Craniocervical abnormalities in osteogenesis imperfecta type V

Osteoporos Int. 2022 Jan;33(1):177-183. doi: 10.1007/s00198-021-06088-x. Epub 2021 Aug 5.


Craniocervical abnormalities in osteogenesis imperfecta (OI) such as basilar invagination or cervical kyphosis can cause severe neurological morbidity. These abnormalities may be more frequent in OI type V compared with other OI subtypes of similar disease severity, underlining the importance of screening in this group.

Introduction: Craniocervical abnormalities in osteogenesis imperfecta (OI) can cause severe neurological morbidity. Although radiological cranial base abnormalities in OI have been well described in the literature, there are limited data on these abnormalities in OI type V and their association with clinical sequelae.

Methods: A retrospective case series on patients with craniocervical abnormalities in OI type V at our institution.

Results: Craniocervical abnormalities were present in 7 of 37 patients with OI type V (19%). For 5 patients (age at last follow-up: 5 to 26 years; 2 females), sufficient information was available for inclusion in the case series. All had genetically confirmed OI type V. Age range at diagnosis of the craniocervical abnormality was 1 day to 18 years. Basilar invagination was present in 3 patients; 2 had cervical kyphosis. Dysplasia of upper cervical vertebrae or base of skull was seen in 3 patients. The severity of the craniocervical abnormality did not clearly correlate with the severity of the OI phenotype. Three patients required surgical intervention (ages 7, 11, and 26 years) due to compression of the spinal cord or brainstem. Craniocervical abnormalities were detected incidentally or on screening in 3 patients, and only 2 had significant positive findings on neurological examination.

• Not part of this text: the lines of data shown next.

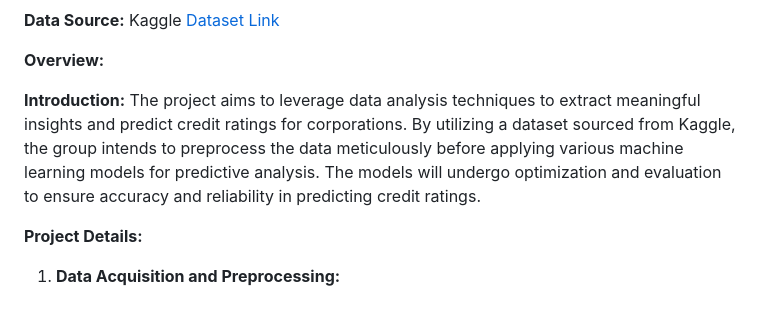
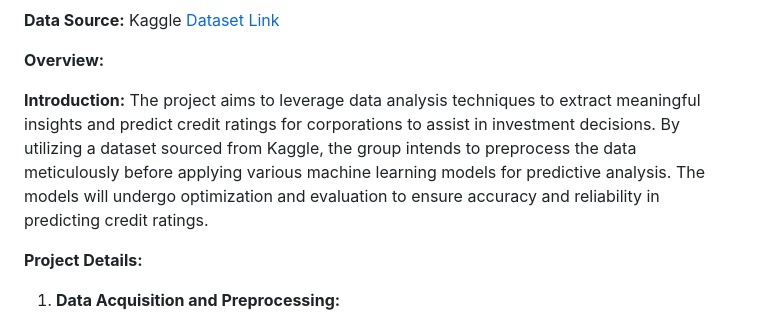
Before and after one commit to ericjjohnson2/corporate_credit_rating, a Markdown page: README.md, the part around the change. GitHub-like rendering.

```diff
--- a/README.md
+++ b/README.md
@@ -32,7 +32,7 @@ The objective of Project 4 is to collaboratively solve, analyze, or visualize a
 **Overview:**
 
 **Introduction:**
-The project aims to leverage data analysis techniques to extract meaningful insights and predict credit ratings for corporations. By utilizing a dataset sourced from Kaggle, the group intends to preprocess the data meticulously before applying various machine learning models for predictive analysis. The models will undergo optimization and evaluation to ensure accuracy and reliability in predicting credit ratings.
+The project aims to leverage data analysis techniques to extract meaningful insights and predict credit ratings for corporations to assist in investment decisions. By utilizing a dataset sourced from Kaggle, the group intends to preprocess the data meticulously before applying various machine learning models for predictive analysis. The models will undergo optimization and evaluation to ensure accuracy and reliability in predicting credit ratings.
 
 **Project Details:**
 
```
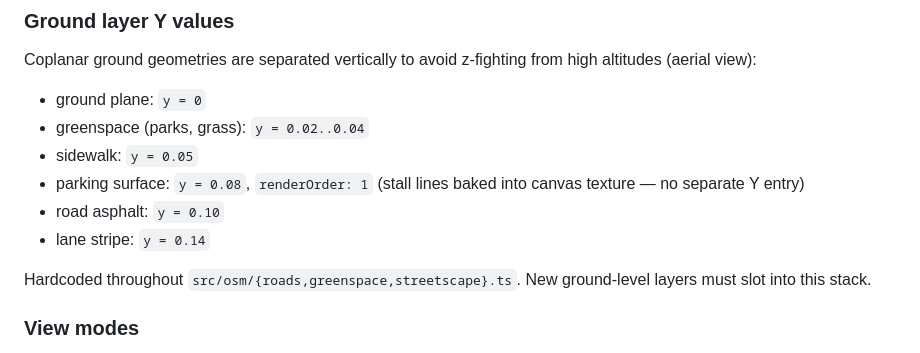
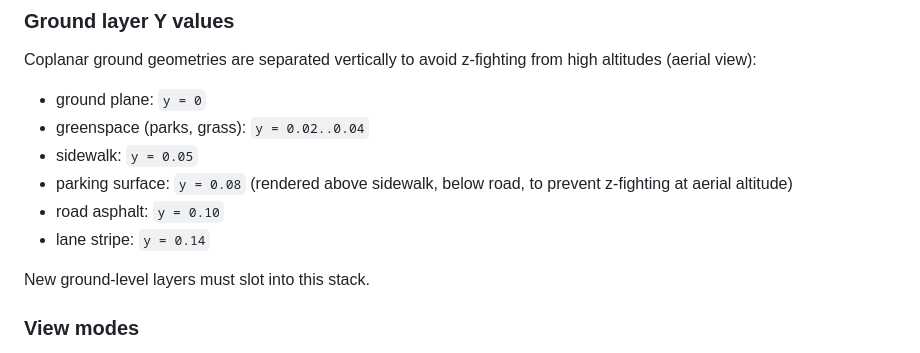
Before and after one commit to raleigh-midtown/raleighmidtown.github.io, a Markdown page: CONCEPTS.md, the part around the change. GitHub-like rendering.

Commit message:
docs: scrub CONCEPTS.md vocabulary violations
- parking surface entry: remove 'renderOrder: 1' and 'stall lines baked
  into canvas texture' (implementation specifics per vocabulary rules)
- ground layer section: remove 'Hardcoded throughout src/osm/{...}.ts'
  file-path reference (vocabulary rules prohibit file paths in CONCEPTS.md;
  the information lives in AGENTS.md which is the right place for it)
- rephrase parking surface to describe behavior, not implementation

Co-authored-by: Copilot <223556219+Copilot@users.noreply.github.com>

```diff
--- a/CONCEPTS.md
+++ b/CONCEPTS.md
@@ -29,11 +29,11 @@ Coplanar ground geometries are separated vertically to avoid z-fighting from hig
 - ground plane: `y = 0`
 - greenspace (parks, grass): `y = 0.02..0.04`
 - sidewalk: `y = 0.05`
-- parking surface: `y = 0.08`, `renderOrder: 1` (stall lines baked into canvas texture — no separate Y entry)
+- parking surface: `y = 0.08` (rendered above sidewalk, below road, to prevent z-fighting at aerial altitude)
 - road asphalt: `y = 0.10`
 - lane stripe: `y = 0.14`
 
-Hardcoded throughout `src/osm/{roads,greenspace,streetscape}.ts`. New ground-level layers must slot into this stack.
+New ground-level layers must slot into this stack.
 
 ### View modes
 The CameraRig operates in two named modes — `ground` (chase cam following the character) and `aerial` (top-down bird's-eye with drag-to-pan and wheel-zoom). Switching is exposed via the `#view-toggle-btn` UI button. The `aerialPan` offset is reset whenever the mode flips to aerial.
```
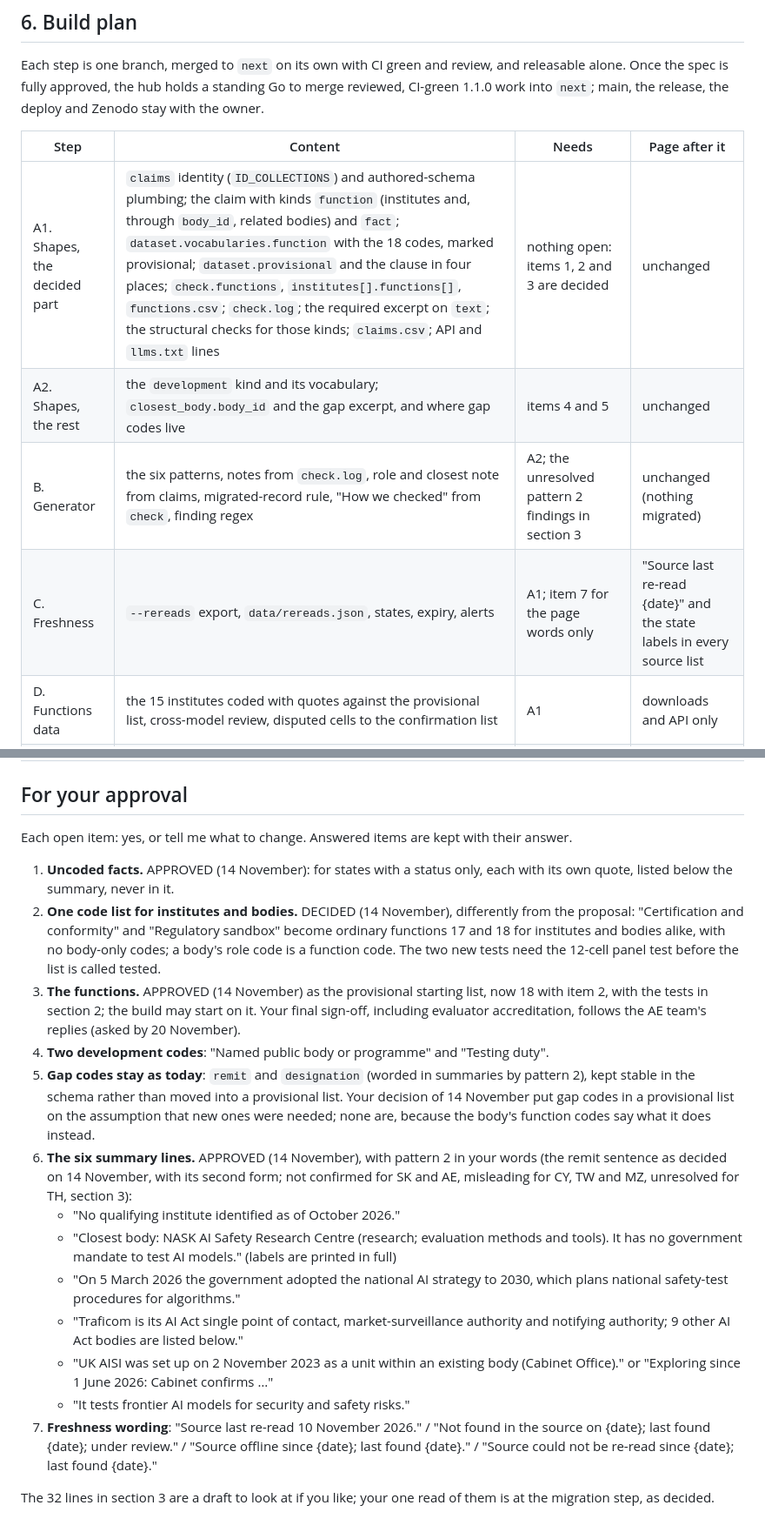
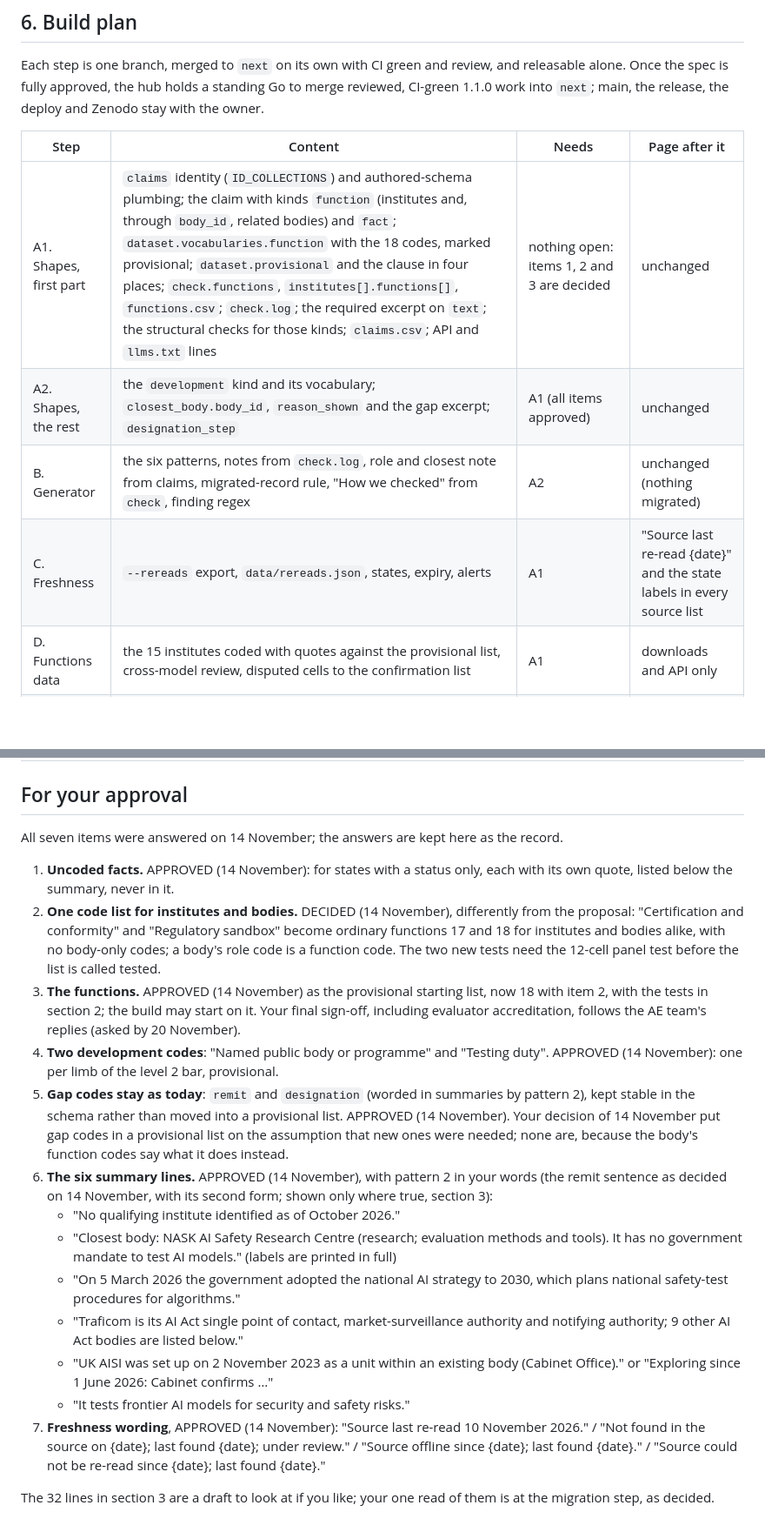
Before and after one commit to accelerate-europe/aisi-tracker, a Markdown page: docs/design/claims-1.1.md, 2 parts joined by grey strips. Shown at 87% size. Drawn GitHub-style; blank space fills up the shorter version.

```diff
--- a/docs/design/claims-1.1.md
+++ b/docs/design/claims-1.1.md
@@ -285,10 +290,10 @@ Each step is one branch, merged to `next` on its own with CI green and review, a
 
 | Step | Content | Needs | Page after it |
 | --- | --- | --- | --- |
-| A1. Shapes, the decided part | `claims` identity (`ID_COLLECTIONS`) and authored-schema plumbing; the claim with kinds `function` (institutes and, through `body_id`, related bodies) and `fact`; `dataset.vocabularies.function` with the 18 codes, marked provisional; `dataset.provisional` and the clause in four places; `check.functions`, `institutes[].functions[]`, `functions.csv`; `check.log`; the required excerpt on `text`; the structural checks for those kinds; `claims.csv`; API and `llms.txt` lines | nothing open: items 1, 2 and 3 are decided | unchanged |
-| A2. Shapes, the rest | the `development` kind and its vocabulary; `closest_body.body_id` and the gap excerpt, and where gap codes live | items 4 and 5 | unchanged |
-| B. Generator | the six patterns, notes from `check.log`, role and closest note from claims, migrated-record rule, "How we checked" from `check`, finding regex | A2; the unresolved pattern 2 findings in section 3 | unchanged (nothing migrated) |
-| C. Freshness | `--rereads` export, `data/rereads.json`, states, expiry, alerts | A1; item 7 for the page words only | "Source last re-read {date}" and the state labels in every source list |
+| A1. Shapes, first part | `claims` identity (`ID_COLLECTIONS`) and authored-schema plumbing; the claim with kinds `function` (institutes and, through `body_id`, related bodies) and `fact`; `dataset.vocabularies.function` with the 18 codes, marked provisional; `dataset.provisional` and the clause in four places; `check.functions`, `institutes[].functions[]`, `functions.csv`; `check.log`; the required excerpt on `text`; the structural checks for those kinds; `claims.csv`; API and `llms.txt` lines | nothing open: items 1, 2 and 3 are decided | unchanged |
+| A2. Shapes, the rest | the `development` kind and its vocabulary; `closest_body.body_id`, `reason_shown` and the gap excerpt; `designation_step` | A1 (all items approved) | unchanged |
+| B. Generator | the six patterns, notes from `check.log`, role and closest note from claims, migrated-record rule, "How we checked" from `check`, finding regex | A2 | unchanged (nothing migrated) |
+| C. Freshness | `--rereads` export, `data/rereads.json`, states, expiry, alerts | A1 | "Source last re-read {date}" and the state labels in every source list |
 | D. Functions data | the 15 institutes coded with quotes against the provisional list, cross-model review, disputed cells to the confirmation list | A1 | downloads and API only |
 | E. Functions table | presentation A on Compare | D, the AE team's reply on presentation | the table, with the "not yet operating" mark |
 | F. Europe migration | the 32 records and the six European institutes (49 fields, 121 sentences): R deleted, L to `check.log`, Q to claims, N researched or dropped, unsourced bodies deleted, closest-body ids and gap quotes, at most one development each (SI, GR, IS), `fact` claims for status records and their list on the card | B, C; the 1.0.10 data fixes (BG, CY, LT) first | 32 generated lines, claims lists, labels |
@@ -315,20 +320,20 @@ A1 depends on none of the open items 4, 5 and 7 and could start now; it is built
 
 ## For your approval
 
-Each open item: yes, or tell me what to change. Answered items are kept with their answer.
+All seven items were answered on 14 November; the answers are kept here as the record.
 
 1. **Uncoded facts.** APPROVED (14 November): for states with a status only, each with its own quote, listed below the summary, never in it.
 2. **One code list for institutes and bodies.** DECIDED (14 November), differently from the proposal: "Certification and conformity" and "Regulatory sandbox" become ordinary functions 17 and 18 for institutes and bodies alike, with no body-only codes; a body's role code is a function code. The two new tests need the 12-cell panel test before the list is called tested.
 3. **The functions.** APPROVED (14 November) as the provisional starting list, now 18 with item 2, with the tests in section 2; the build may start on it. Your final sign-off, including evaluator accreditation, follows the AE team's replies (asked by 20 November).
-4. **Two development codes**: "Named public body or programme" and "Testing duty".
-5. **Gap codes stay as today**: `remit` and `designation` (worded in summaries by pattern 2), kept stable in the schema rather than moved into a provisional list. Your decision of 14 November put gap codes in a provisional list on the assumption that new ones were needed; none are, because the body's function codes say what it does instead.
-6. **The six summary lines.** APPROVED (14 November), with pattern 2 in your words (the remit sentence as decided on 14 November, with its second form; not confirmed for SK and AE, misleading for CY, TW and MZ, unresolved for TH, section 3):
+4. **Two development codes**: "Named public body or programme" and "Testing duty". APPROVED (14 November): one per limb of the level 2 bar, provisional.
+5. **Gap codes stay as today**: `remit` and `designation` (worded in summaries by pattern 2), kept stable in the schema rather than moved into a provisional list. APPROVED (14 November). Your decision of 14 November put gap codes in a provisional list on the assumption that new ones were needed; none are, because the body's function codes say what it does instead.
+6. **The six summary lines.** APPROVED (14 November), with pattern 2 in your words (the remit sentence as decided on 14 November, with its second form; shown only where true, section 3):
    - "No qualifying institute identified as of October 2026."
    - "Closest body: NASK AI Safety Research Centre (research; evaluation methods and tools). It has no government mandate to test AI models." (labels are printed in full)
    - "On 5 March 2026 the government adopted the national AI strategy to 2030, which plans national safety-test procedures for algorithms."
    - "Traficom is its AI Act single point of contact, market-surveillance authority and notifying authority; 9 other AI Act bodies are listed below."
    - "UK AISI was set up on 2 November 2023 as a unit within an existing body (Cabinet Office)." or "Exploring since 1 June 2026: Cabinet confirms …"
    - "It tests frontier AI models for security and safety risks."
-7. **Freshness wording**: "Source last re-read 10 November 2026." / "Not found in the source on {date}; last found {date}; under review." / "Source offline since {date}; last found {date}." / "Source could not be re-read since {date}; last found {date}."
+7. **Freshness wording**, APPROVED (14 November): "Source last re-read 10 November 2026." / "Not found in the source on {date}; last found {date}; under review." / "Source offline since {date}; last found {date}." / "Source could not be re-read since {date}; last found {date}."
 
 The 32 lines in section 3 are a draft to look at if you like; your one read of them is at the migration step, as decided.
```
Also changed, not shown: other parts of docs/design/claims-1.1.md (+11 -6 lines).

Conclusion: A variety of craniocervical abnormalities are seen in OI type V including dysplasia of the cervical vertebrae. These cases highlight the importance of screening patients with OI type V with lateral skull and cervical spine x-rays throughout childhood and after skeletal maturity.

Keywords: Basilar invagination; Cervical spine; Kyphosis; Osteogenesis imperfect.

MeSH terms

  • Cervical Vertebrae / diagnostic imaging
  • Child
  • Female
  • Humans
  • Infant
  • Kyphosis*
  • Osteogenesis Imperfecta* / complications
  • Osteogenesis Imperfecta* / diagnostic imaging
  • Osteogenesis Imperfecta* / genetics
  • Platybasia*
  • Retrospective Studies